_RECORDS SHOWN_
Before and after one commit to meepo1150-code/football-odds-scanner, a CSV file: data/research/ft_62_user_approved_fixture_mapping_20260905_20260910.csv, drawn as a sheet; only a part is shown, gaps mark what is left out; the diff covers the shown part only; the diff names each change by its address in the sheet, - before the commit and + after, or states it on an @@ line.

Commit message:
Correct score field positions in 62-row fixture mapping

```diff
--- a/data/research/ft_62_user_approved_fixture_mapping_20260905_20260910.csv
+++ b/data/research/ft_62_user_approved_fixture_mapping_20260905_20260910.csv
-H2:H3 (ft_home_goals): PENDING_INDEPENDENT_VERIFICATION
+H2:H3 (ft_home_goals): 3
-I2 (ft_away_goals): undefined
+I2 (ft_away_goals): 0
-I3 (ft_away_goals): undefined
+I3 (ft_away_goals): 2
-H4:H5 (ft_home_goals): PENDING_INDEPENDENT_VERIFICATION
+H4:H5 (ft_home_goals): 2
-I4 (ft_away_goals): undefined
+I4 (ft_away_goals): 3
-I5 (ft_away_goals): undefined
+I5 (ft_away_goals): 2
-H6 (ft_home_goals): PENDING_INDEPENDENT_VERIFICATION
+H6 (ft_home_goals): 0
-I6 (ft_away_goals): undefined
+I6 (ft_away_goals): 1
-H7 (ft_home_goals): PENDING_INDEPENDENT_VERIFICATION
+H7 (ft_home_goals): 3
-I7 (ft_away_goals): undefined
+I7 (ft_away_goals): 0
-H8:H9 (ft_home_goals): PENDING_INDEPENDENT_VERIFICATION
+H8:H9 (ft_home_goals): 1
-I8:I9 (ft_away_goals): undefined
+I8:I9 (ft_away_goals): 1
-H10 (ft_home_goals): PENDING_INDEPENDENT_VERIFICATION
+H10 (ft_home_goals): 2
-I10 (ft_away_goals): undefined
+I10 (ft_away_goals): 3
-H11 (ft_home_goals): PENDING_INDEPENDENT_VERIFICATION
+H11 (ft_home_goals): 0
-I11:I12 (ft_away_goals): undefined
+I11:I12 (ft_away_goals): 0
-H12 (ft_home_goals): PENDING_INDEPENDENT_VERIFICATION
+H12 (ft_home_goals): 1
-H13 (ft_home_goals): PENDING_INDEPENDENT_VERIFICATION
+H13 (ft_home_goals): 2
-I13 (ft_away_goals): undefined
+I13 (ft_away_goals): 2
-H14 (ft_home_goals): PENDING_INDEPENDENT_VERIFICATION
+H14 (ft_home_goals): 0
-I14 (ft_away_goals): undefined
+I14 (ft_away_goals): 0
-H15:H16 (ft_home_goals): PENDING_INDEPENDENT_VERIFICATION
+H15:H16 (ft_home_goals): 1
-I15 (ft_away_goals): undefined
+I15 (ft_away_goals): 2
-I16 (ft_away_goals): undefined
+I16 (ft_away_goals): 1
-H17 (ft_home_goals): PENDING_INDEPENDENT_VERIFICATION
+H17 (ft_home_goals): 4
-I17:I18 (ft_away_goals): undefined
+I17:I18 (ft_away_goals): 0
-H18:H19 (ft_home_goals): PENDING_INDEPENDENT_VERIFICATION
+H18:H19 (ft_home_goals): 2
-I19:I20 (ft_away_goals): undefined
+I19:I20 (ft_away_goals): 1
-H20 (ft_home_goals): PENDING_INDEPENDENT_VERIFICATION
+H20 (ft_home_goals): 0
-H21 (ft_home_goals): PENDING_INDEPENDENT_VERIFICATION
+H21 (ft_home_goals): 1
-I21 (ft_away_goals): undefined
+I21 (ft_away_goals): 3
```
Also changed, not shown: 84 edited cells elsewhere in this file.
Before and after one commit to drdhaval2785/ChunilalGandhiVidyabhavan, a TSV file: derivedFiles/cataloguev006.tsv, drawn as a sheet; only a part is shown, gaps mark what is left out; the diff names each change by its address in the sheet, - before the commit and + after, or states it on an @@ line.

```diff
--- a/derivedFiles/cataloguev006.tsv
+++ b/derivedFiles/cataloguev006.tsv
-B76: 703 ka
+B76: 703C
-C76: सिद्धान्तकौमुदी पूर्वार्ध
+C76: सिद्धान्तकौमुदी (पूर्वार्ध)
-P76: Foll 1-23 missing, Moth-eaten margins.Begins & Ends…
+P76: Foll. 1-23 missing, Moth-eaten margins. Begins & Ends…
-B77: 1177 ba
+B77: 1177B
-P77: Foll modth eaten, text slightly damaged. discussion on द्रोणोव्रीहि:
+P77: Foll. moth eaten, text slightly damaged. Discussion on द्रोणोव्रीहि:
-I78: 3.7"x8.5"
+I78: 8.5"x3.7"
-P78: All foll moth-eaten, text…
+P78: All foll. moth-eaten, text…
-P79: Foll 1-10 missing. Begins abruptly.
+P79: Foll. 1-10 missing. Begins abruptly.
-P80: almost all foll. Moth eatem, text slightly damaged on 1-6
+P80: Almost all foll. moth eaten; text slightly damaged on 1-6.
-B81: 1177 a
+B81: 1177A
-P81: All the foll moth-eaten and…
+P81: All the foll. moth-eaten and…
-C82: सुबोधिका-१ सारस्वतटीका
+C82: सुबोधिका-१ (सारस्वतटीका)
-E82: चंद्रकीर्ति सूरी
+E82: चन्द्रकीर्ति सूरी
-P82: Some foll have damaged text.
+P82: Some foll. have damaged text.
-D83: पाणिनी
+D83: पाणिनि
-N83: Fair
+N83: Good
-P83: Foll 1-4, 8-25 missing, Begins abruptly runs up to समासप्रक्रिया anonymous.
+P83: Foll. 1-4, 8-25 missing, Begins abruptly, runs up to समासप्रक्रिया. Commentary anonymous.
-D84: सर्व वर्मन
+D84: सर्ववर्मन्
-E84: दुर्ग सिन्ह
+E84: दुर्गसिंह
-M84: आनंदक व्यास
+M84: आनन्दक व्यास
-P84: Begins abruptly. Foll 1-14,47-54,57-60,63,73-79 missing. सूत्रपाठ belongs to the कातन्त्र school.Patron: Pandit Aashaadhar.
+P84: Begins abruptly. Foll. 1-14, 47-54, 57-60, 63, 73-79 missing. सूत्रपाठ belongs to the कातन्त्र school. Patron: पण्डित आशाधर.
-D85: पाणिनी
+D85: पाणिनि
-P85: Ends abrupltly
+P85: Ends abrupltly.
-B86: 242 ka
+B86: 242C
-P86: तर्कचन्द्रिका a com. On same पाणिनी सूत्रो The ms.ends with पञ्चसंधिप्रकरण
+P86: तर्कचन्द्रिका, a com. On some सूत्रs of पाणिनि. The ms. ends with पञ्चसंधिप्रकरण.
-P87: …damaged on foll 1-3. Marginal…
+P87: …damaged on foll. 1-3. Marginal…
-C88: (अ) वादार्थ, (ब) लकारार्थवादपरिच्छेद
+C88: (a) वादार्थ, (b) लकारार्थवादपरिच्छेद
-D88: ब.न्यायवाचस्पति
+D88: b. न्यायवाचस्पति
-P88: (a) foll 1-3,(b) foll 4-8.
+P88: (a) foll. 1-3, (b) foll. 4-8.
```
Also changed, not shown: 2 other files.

_PROBLEM REQUIREMENTS_
Find the lines above that contain the word "eaten" and collect them.

_ANSWER TO THIS EXERCISE_
-P76: Foll 1-23 missing, Moth-eaten margins.Begins & Ends…
+P76: Foll. 1-23 missing, Moth-eaten margins. Begins & Ends…
-P77: Foll modth eaten, text slightly damaged. discussion on द्रोणोव्रीहि:
+P77: Foll. moth eaten, text slightly damaged. Discussion on द्रोणोव्रीहि:
-P78: All foll moth-eaten, text…
+P78: All foll. moth-eaten, text…
+P80: Almost all foll. moth eaten; text slightly damaged on 1-6.
-P81: All the foll moth-eaten and…
+P81: All the foll. moth-eaten and…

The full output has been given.